Supplied records:
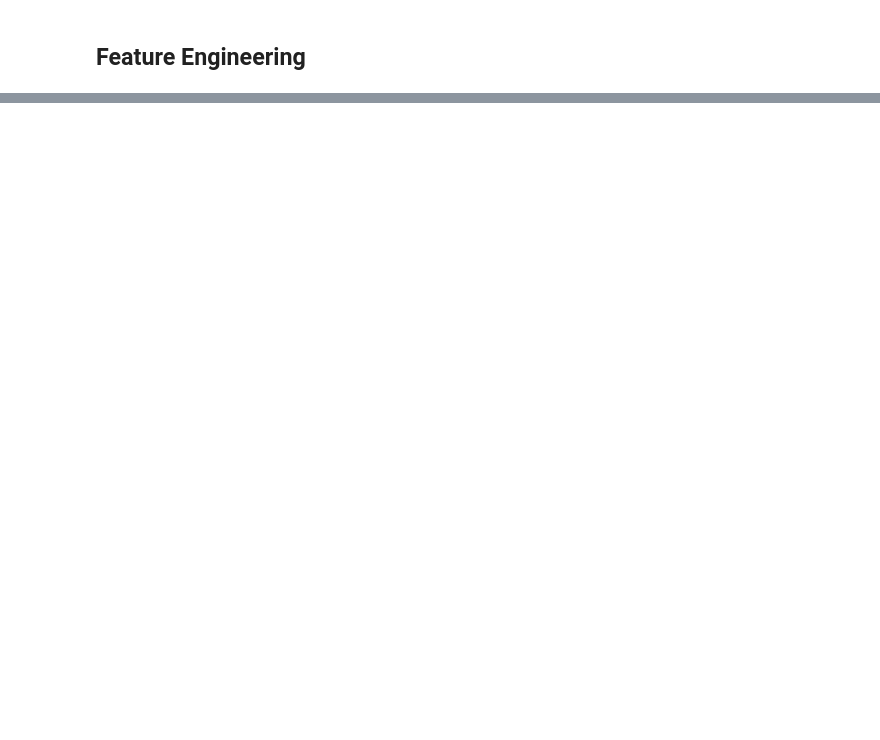
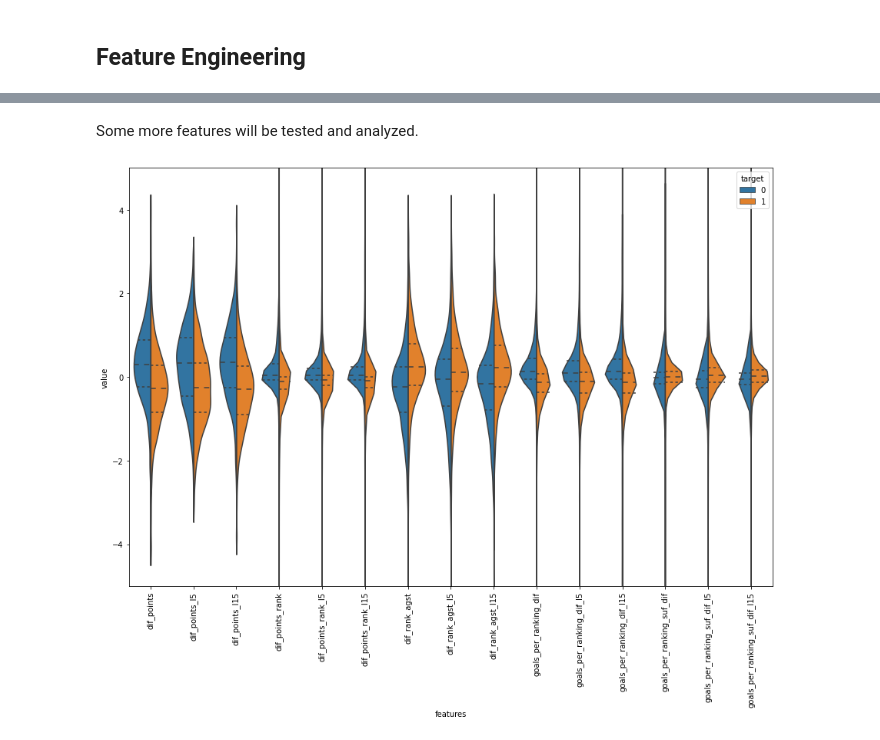
Before and after one commit to justinschubeck/WorldCup2022, a Jupyter notebook: WorldCup2022.ipynb, the cells around one changed output, grey strips where cells are left out. Saved outputs shown, nothing was run; the diff lists cells and outputs as text; code cells hidden in the pictures; blank space fills up the shorter version.

```diff
--- a/WorldCup2022.ipynb
+++ b/WorldCup2022.ipynb
@@ -184,0 +675,31 @@ df = df_wc_ranked
+# %% [markdown]
+Some more features will be tested and analyzed.
+# %%
+dif.loc[:, "dif_points"] = dif["home_game_points_mean"] - dif["away_game_points_mean"]
+dif.loc[:, "dif_points_l5"] = dif["home_game_points_mean_l5"] - dif["away_game_points_mean_l5"]
+dif.loc[:, "dif_points_l15"] = dif["home_game_points_mean_l15"] - dif["away_game_points_mean_l15"]
+dif.loc[:, "dif_points_rank"] = dif["home_game_points_rank_mean"] - dif["away_game_points_rank_mean"]
+dif.loc[:, "dif_points_rank_l5"] = dif["home_game_points_rank_mean_l5"] - dif["away_game_points_rank_mean_l5"]
+dif.loc[:, "dif_points_rank_l15"] = dif["home_game_points_rank_mean_l15"] - dif["away_game_points_rank_mean_l15"]
+dif.loc[:, "dif_rank_agst"] = dif["home_rank_mean"] - dif["away_rank_mean"]
+dif.loc[:, "dif_rank_agst_l5"] = dif["home_rank_mean_l5"] - dif["away_rank_mean_l5"]
+dif.loc[:, "dif_rank_agst_l15"] = dif["home_rank_mean_l15"] - dif["away_rank_mean_l15"]
+dif.loc[:, "goals_per_ranking_dif"] = (dif["home_goals_mean"] / dif["home_rank_mean"]) - (dif["away_goals_mean"] / dif["away_rank_mean"])
+dif.loc[:, "goals_per_ranking_dif_l5"] = (dif["home_goals_mean_l5"] / dif["home_rank_mean_l5"]) - (dif["away_goals_mean_l5"] / dif["away_rank_mean_l5"])
+dif.loc[:, "goals_per_ranking_dif_l15"] = (dif["home_goals_mean_l15"] / dif["home_rank_mean_l15"]) - (dif["away_goals_mean_l15"] / dif["away_rank_mean_l15"])
+dif.loc[:, "goals_per_ranking_suf_dif"] = (dif["home_goals_suf_mean"] / dif["home_rank_mean"]) - (dif["away_goals_suf_mean"] / dif["away_rank_mean"])
+dif.loc[:, "goals_per_ranking_suf_dif_l5"] = (dif["home_goals_suf_mean_l5"] / dif["home_rank_mean_l5"]) - (dif["away_goals_suf_mean_l5"] / dif["away_rank_mean_l5"])
+dif.loc[:, "goals_per_ranking_suf_dif_l15"] = (dif["home_goals_suf_mean_l15"] / dif["home_rank_mean_l15"]) - (dif["away_goals_suf_mean_l15"] / dif["away_rank_mean_l15"])
+# %%
+data_difs = dif.iloc[:, -15:]
+scaled = (data_difs - data_difs.mean()) / data_difs.std()
+scaled["target"] = df["target"]
+violin = pd.melt(scaled,id_vars="target", var_name="features", value_name="value")
+
+plt.figure(figsize=(15,10))
+sns.violinplot(x="features", y="value", hue="target", data=violin,split=True, inner="quart")
+plt.xticks(rotation=90)
+plt.ylim([-5, 5]) # Uncomment to zoom in.
+plt.show()
+# %% [output]
+[figure, added]
```
Also changed, not shown: parts of 133 cells of this notebook, 9 other files.
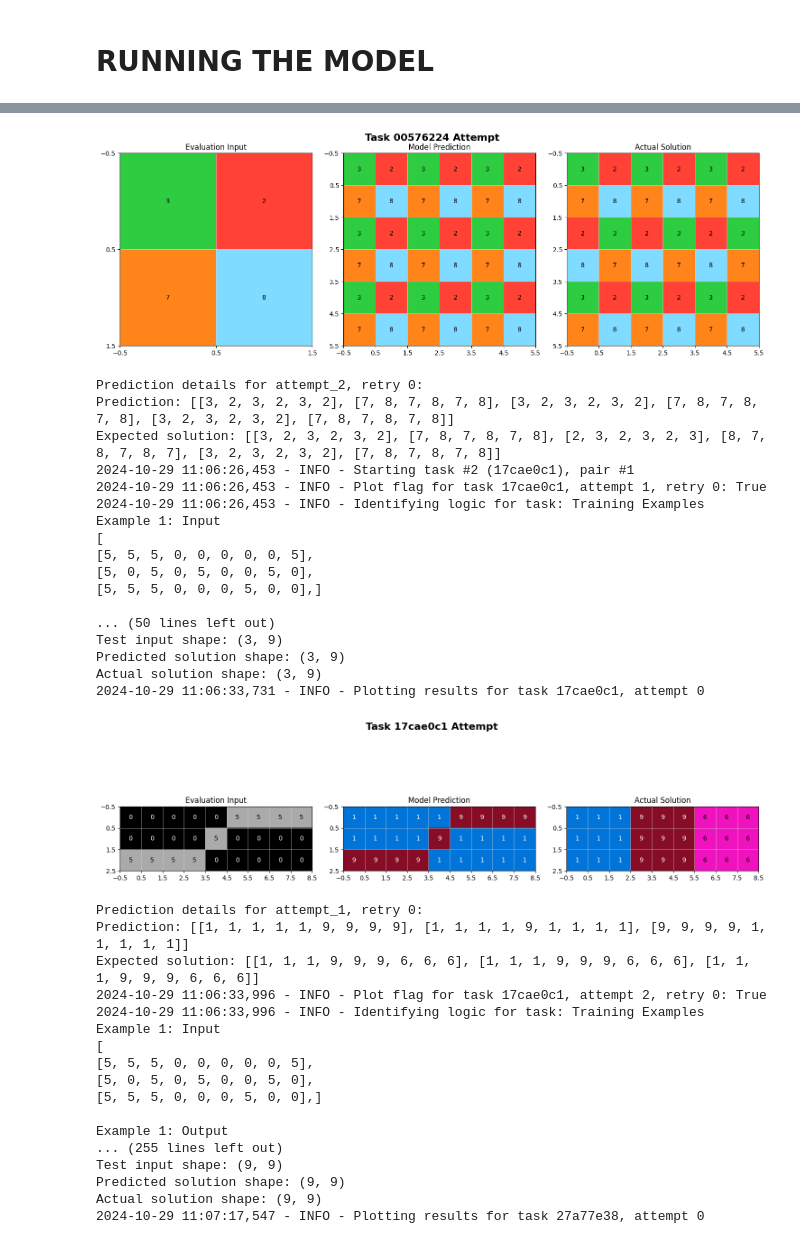
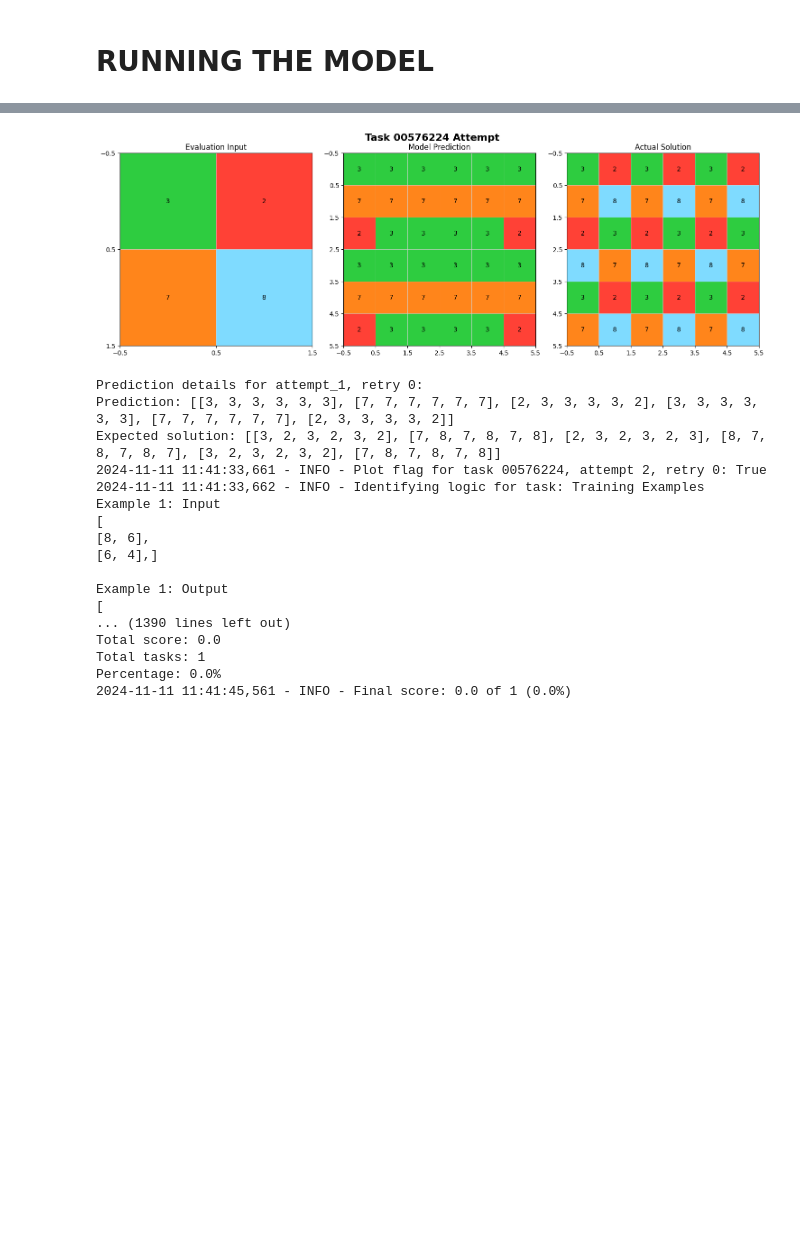
Before and after one commit to asw615/ARC-AGI-Multiagents, a Jupyter notebook: langgraph.ipynb, the cells around one changed output, grey strips where cells are left out. Saved outputs shown, nothing was run; the diff lists cells and outputs as text; code cells hidden in the pictures; blank space fills up the shorter version.

```diff
--- a/langgraph.ipynb
+++ b/langgraph.ipynb
@@ -940,5 +1292,5 @@ def main(task_set='training', NUM_TASKS=None, submission_file_name='submission.j
 # %% [markdown]
 # RUNNING THE MODEL
 # %%
-main(task_set='evaluation', NUM_TASKS=6)
+main(task_set='evaluation', NUM_TASKS=1)
 # %% [output]
@@ -962,36 +1314,18 @@ Actual solution shape: (6, 6)
-[figure, old version]
+[figure, new version]
-Prediction details for attempt_2, retry 0:
-Prediction: [[3, 2, 3, 2, 3, 2], [7, 8, 7, 8, 7, 8], [3, 2, 3, 2, 3, 2], [7, 8, 7, 8, 7, 8], [3, 2, 3, 2, 3, 2], [7, 8, 7, 8, 7, 8]]
+Prediction details for attempt_1, retry 0:
+Prediction: [[3, 3, 3, 3, 3, 3], [7, 7, 7, 7, 7, 7], [2, 3, 3, 3, 3, 2], [3, 3, 3, 3, 3, 3], [7, 7, 7, 7, 7, 7], [2, 3, 3, 3, 3, 2]]
 Expected solution: [[3, 2, 3, 2, 3, 2], [7, 8, 7, 8, 7, 8], [2, 3, 2, 3, 2, 3], [8, 7, 8, 7, 8, 7], [3, 2, 3, 2, 3, 2], [7, 8, 7, 8, 7, 8]]
-2024-10-29 11:06:26,453 - INFO - Starting task #2 (17cae0c1), pair #1
-2024-10-29 11:06:26,453 - INFO - Plot flag for task 17cae0c1, attempt 1, retry 0: True
-2024-10-29 11:06:26,453 - INFO - Identifying logic for task: Training Examples
+2024-11-11 11:41:33,661 - INFO - Plot flag for task 00576224, attempt 2, retry 0: True
+2024-11-11 11:41:33,662 - INFO - Identifying logic for task: Training Examples
 Example 1: Input
 [
-[5, 5, 5, 0, 0, 0, 0, 0, 5],
-[5, 0, 5, 0, 5, 0, 0, 5, 0],
-[5, 5, 5, 0, 0, 0, 5, 0, 0],]
+[8, 6],
+[6, 4],]
 
-... (50 lines left out)
-Test input shape: (3, 9)
-Predicted solution shape: (3, 9)
-Actual solution shape: (3, 9)
-2024-10-29 11:06:33,731 - INFO - Plotting results for task 17cae0c1, attempt 0
+Example 1: Output
+[
+... (1390 lines left out)
+Total score: 0.0
+Total tasks: 1
+Percentage: 0.0%
+2024-11-11 11:41:45,561 - INFO - Final score: 0.0 of 1 (0.0%)
-[figure, removed]
-Prediction details for attempt_1, retry 0:
-Prediction: [[1, 1, 1, 1, 1, 9, 9, 9, 9], [1, 1, 1, 1, 9, 1, 1, 1, 1], [9, 9, 9, 9, 1, 1, 1, 1, 1]]
-Expected solution: [[1, 1, 1, 9, 9, 9, 6, 6, 6], [1, 1, 1, 9, 9, 9, 6, 6, 6], [1, 1, 1, 9, 9, 9, 6, 6, 6]]
-2024-10-29 11:06:33,996 - INFO - Plot flag for task 17cae0c1, attempt 2, retry 0: True
-2024-10-29 11:06:33,996 - INFO - Identifying logic for task: Training Examples
-Example 1: Input
-[
-[5, 5, 5, 0, 0, 0, 0, 0, 5],
-[5, 0, 5, 0, 5, 0, 0, 5, 0],
-[5, 5, 5, 0, 0, 0, 5, 0, 0],]
-
-Example 1: Output
-... (255 lines left out)
-Test input shape: (9, 9)
-Predicted solution shape: (9, 9)
-Actual solution shape: (9, 9)
-2024-10-29 11:07:17,547 - INFO - Plotting results for task 27a77e38, attempt 0
```
Also changed, not shown: parts of 4 cells of this notebook, 4 other files.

Task details:
Pull every line containing "shape" out of the records.

Task solution:
@@ -962,36 +1314,18 @@ Actual solution shape: (6, 6)
-Test input shape: (3, 9)
-Predicted solution shape: (3, 9)
-Actual solution shape: (3, 9)
-Test input shape: (9, 9)
-Predicted solution shape: (9, 9)
-Actual solution shape: (9, 9)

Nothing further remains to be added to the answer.